* Activity
Your answer must consist solely of the line containing "Читает свои же" and all subsequent lines through the end of the entries, reproduced exactly.

- - -

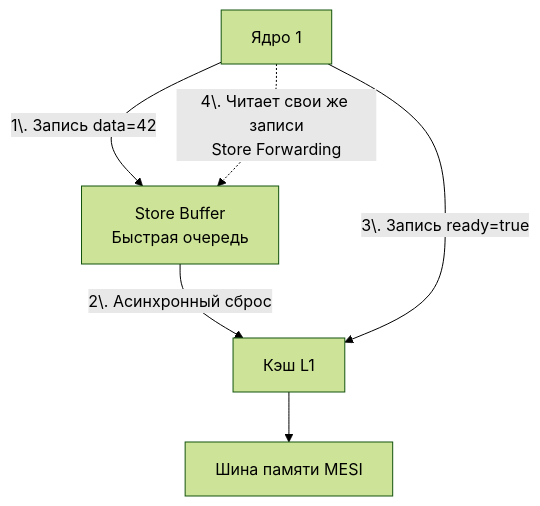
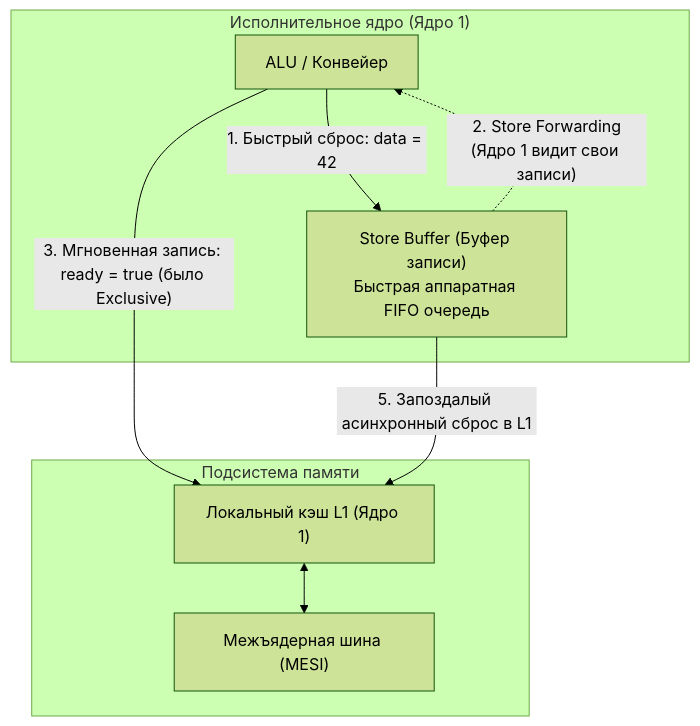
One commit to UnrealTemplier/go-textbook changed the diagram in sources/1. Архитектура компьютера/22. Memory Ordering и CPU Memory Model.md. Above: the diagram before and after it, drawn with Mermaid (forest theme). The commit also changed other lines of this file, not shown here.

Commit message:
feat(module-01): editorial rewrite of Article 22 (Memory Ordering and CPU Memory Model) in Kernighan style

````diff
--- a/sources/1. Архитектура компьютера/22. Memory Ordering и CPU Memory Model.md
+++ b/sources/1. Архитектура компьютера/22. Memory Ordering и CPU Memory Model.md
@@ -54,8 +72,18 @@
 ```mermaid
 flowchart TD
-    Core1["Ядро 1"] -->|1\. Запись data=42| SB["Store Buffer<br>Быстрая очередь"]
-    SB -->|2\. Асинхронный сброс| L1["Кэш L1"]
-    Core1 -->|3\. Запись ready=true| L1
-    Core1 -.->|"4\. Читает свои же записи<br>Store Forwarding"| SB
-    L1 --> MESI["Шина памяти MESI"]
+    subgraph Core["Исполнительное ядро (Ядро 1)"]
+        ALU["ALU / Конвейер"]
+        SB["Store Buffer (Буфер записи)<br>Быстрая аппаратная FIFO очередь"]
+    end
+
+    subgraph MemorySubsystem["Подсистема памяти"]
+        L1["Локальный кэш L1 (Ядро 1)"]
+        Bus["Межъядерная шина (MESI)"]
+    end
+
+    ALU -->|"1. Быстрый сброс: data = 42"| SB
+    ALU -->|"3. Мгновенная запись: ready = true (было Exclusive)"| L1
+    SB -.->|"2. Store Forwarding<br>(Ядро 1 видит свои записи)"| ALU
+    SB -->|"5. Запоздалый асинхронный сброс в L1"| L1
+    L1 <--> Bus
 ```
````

- - -

* Answer to this problem
-    Core1 -.->|"4\. Читает свои же записи<br>Store Forwarding"| SB
-    L1 --> MESI["Шина памяти MESI"]
+    subgraph Core["Исполнительное ядро (Ядро 1)"]
+        ALU["ALU / Конвейер"]
+        SB["Store Buffer (Буфер записи)<br>Быстрая аппаратная FIFO очередь"]
+    end
+
+    subgraph MemorySubsystem["Подсистема памяти"]
+        L1["Локальный кэш L1 (Ядро 1)"]
+        Bus["Межъядерная шина (MESI)"]
+    end
+
+    ALU -->|"1. Быстрый сброс: data = 42"| SB
+    ALU -->|"3. Мгновенная запись: ready = true (было Exclusive)"| L1
+    SB -.->|"2. Store Forwarding<br>(Ядро 1 видит свои записи)"| ALU
+    SB -->|"5. Запоздалый асинхронный сброс в L1"| L1
+    L1 <--> Bus
 ```
````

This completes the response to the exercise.